The Lost Boys Symphony, by Mark Andrew Ferguson

The Lost Boys SymphonyIt’s apparently the time of year for me to read weird books. Sex strikes, cocaine as a narrator, odd people hanging out in hotels…. But where those books were weird in a “What the heck is going on?” way, this book is weird in a “My brain is broken and I don’t have enough duct tape to fix it right now” sort of way, largely because time travel.

And it’s the most brain-breaking-est kind of time travel, too, where people change history and then remember new memories but also old memories and are still hanging out wherever they were when they changed history regardless of the fact that they CHANGED HISTORY and shouldn’t be there anymore! It’s not Looper levels of ridiculous with severed limbs or anything, but it comes pretty close.

Okay, so, the story. There’s this dude, Henry (the best time traveller name?), and he’s a super percussionist, awesome boyfriend to Val, and best of best friends to Gabe. However, he’s got some mental issues, and at the beginning of the story he is escaping his mother’s house and the imaginary cacophony that surrounds him there to hike across the George Washington Bridge into Manhattan and get back together with Val, who recently left him for a new life. Halfway across the bridge, he is overcome by the bridge’s music (again, imaginary) and collapses, waking up some time later in a strange place with two strange but eerily familiar people watching over him.

Turns out those dudes are the Henrys 80 and 41 (as they call themselves), and they have figured out how to use the crazy bridge music to time travel (as you do) and they have come to talk to 19 and see if he can’t fix their lives that have not gone quite the way they want them to. Henry 19 is really unclear about how and why they’ve come to him and what he can do to help, and as the story goes along he comes to find that maybe 80 and 41 aren’t any more clear than he is on that score.

When I started reading this book, I thought it was going to be a more or less straightforward (for a time travel book, anyway) guy-gets-girl book, with Henry chasing the elusive Val across time and space so that they can be together forever in all timelines or whatever. But it’s so much more complicated than that. Staying true to the time-bending conceit, the chapters go back and forth between times and characters, chronicling the three friends mostly in the time of 19 but also going back to high school and forward to 41’s time. We find out how the time travel got started and we see how it is way less useful than anyone ever thinks it is as things go wrong and are corrected and then go wrong again. And then meanwhile to the whole Henrys thing, we see Gabe and Val taking in 19’s disappearance and changing their relationship in a way that threatens to be pretty disastrous to all Henrys involved.

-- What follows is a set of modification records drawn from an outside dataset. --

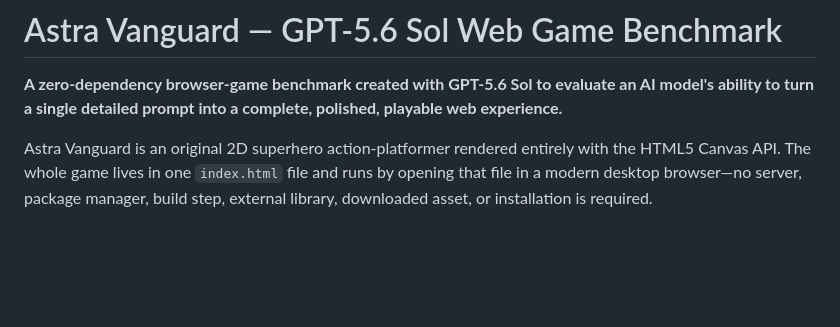
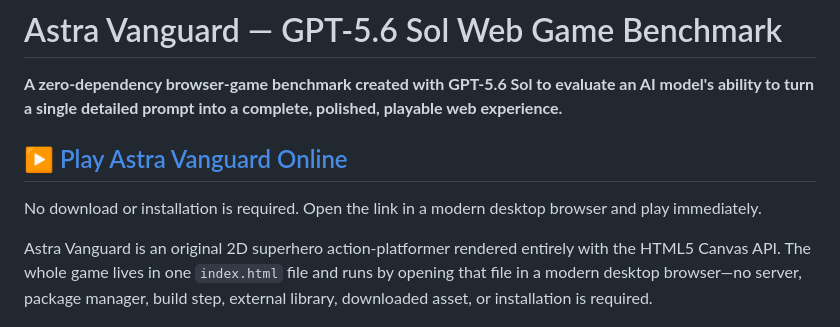
Before and after one commit to Joji228/Mastra-Vanguard, a Markdown page: README.md, the part around the change. GitHub-like rendering; blank space fills up the shorter version.

Commit message:
Add live GitHub Pages game link

```diff
--- a/README.md
+++ b/README.md
@@ -1,6 +1,10 @@
 # Astra Vanguard — GPT-5.6 Sol Web Game Benchmark
 
 **A zero-dependency browser-game benchmark created with GPT-5.6 Sol to evaluate an AI model's ability to turn a single detailed prompt into a complete, polished, playable web experience.**
+
+## [▶ Play Astra Vanguard Online](https://joji228.github.io/astra-vanguard-ai-benchmark/)
+
+No download or installation is required. Open the link in a modern desktop browser and play immediately.
 
 Astra Vanguard is an original 2D superhero action-platformer rendered entirely with the HTML5 Canvas API. The whole game lives in one `index.html` file and runs by opening that file in a modern desktop browser—no server, package manager, build step, external library, downloaded asset, or installation is required.
 
```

I love the way that Ferguson played with time and narrative, doling out important bits slowly across all timelines until they finally made sense. I also love that Val, who could easily have gone Manic Pixie Dream Girl, got to be a real live human with thoughts and problems of her own. The ending of the book left a little bit to be desired, resolution-wise, which if I’m saying that means it’s seriously a thing, and the very end is just too simple for my tastes, but on the plus side I’ll be thinking about what happened (and what might have happened) for days. This is an amazing first book and I will definitely be looking for more from Ferguson.

Recommendation: For people whose brains are extra-strong and those who love a good time travel yarn.

Rating: 9/10

Advertisements

Leave a Reply

Fill in your details below or click an icon to log in:

WordPress.com Logo

You are commenting using your WordPress.com account. Log Out / Change )

Twitter picture

You are commenting using your Twitter account. Log Out / Change )

Facebook photo

You are commenting using your Facebook account. Log Out / Change )

Google+ photo

You are commenting using your Google+ account. Log Out / Change )

Connecting to %s